Over-pronation or increased internal tibial rotation.
Symptoms of MTSS
Symptoms of MTSS are generally very common among all individuals.
Vague, diffuse pain along middle-distal tibia that will decrease with running in the early stage of injury.
There will be an earlier onset of pain with more frequent training in the later stages of injury.
Generally there will be tenderness along the posterior/medial border of the tibia approximately 4cm from the medial malleolus extending possibly to 12cm up the tibia.
There will also possibly be a tight achilles tendon, 'pes planus' or flat foot.
There will be pain on resisted plantar flexion.
Treatment for MTSS
Depending on the severity of symptoms an X-Ray may be requested to rule out the possibility of a stress fracture. Generally, treatment is conservative and involves a period of reduced activity to let inflammation settle before building training up to pre-injury levels.
Initially, the first line of treatment will involve activity modification
Decreasing running distance, frequency and intensity by 50%
Use low-impact and cross-training exercises during rehab period
Regular stretching and strengthening exercises
Running on a synthetic track
Avoid running on hills, uneven or hard surfaces
Shoe modifications - Possibly orthotics and changing running shoes every 300-600km run as worn out shoes lose shock absorbing capacity.
Physiotherapy Interventions that can be used generally involve
Massage and dry-needling
Therapy focusing on strengthening of the invertors and evertors of the ankle
Strengthening of the calf to help with shock-absorption.

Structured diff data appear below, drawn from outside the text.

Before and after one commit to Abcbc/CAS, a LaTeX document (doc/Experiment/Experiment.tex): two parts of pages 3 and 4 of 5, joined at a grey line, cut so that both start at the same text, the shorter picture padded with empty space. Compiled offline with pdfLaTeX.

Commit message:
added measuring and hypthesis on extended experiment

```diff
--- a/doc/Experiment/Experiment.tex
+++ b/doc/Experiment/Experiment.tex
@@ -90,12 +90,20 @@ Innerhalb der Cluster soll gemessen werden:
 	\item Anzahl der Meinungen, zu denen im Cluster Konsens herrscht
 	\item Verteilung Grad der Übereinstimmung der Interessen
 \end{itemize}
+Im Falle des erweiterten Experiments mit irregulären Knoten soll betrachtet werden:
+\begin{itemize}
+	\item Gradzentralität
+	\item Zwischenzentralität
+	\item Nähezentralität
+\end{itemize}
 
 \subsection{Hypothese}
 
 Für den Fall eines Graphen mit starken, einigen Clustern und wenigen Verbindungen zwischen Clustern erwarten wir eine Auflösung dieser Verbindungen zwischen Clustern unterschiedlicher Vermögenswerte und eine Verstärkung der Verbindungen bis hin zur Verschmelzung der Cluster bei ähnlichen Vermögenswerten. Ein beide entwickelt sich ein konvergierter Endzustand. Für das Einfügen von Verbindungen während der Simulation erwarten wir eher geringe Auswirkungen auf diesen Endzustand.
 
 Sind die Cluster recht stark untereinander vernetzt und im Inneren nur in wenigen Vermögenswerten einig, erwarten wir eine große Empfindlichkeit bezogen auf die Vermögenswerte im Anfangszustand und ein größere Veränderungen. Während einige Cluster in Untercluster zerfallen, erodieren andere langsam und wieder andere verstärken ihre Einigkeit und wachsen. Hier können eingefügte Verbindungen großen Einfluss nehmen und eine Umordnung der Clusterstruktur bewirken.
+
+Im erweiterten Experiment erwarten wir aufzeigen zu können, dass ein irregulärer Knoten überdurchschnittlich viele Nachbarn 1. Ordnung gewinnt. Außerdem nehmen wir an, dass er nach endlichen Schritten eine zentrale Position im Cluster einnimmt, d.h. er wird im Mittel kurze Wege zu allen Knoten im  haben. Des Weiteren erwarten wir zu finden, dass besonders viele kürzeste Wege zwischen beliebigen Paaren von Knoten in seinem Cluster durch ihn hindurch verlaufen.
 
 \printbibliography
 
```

Why is early treatment important for MTSS?
If left untreated, MTSS can become very painful and debilitating. In the worst cases, it can result in a constant dull ache that can become sore whilst walking. If left untreated for long enough a stress fracture can also occur due to constant overuse resulting in longer time off from your chosen sport. After treatment, a recurrence of shin splints is extremely common as loads increase, getting treatment in the early stage of the injury can help to reduce the chance of recurrence.
With spring and summer gradually approaching, ovals and surfaces will begin to become harder and running outdoors will become more frequent. If you begin to experience shin pain as you start your training it is important to get it looked at by a professional to reduce the chance of a significant long-term injury.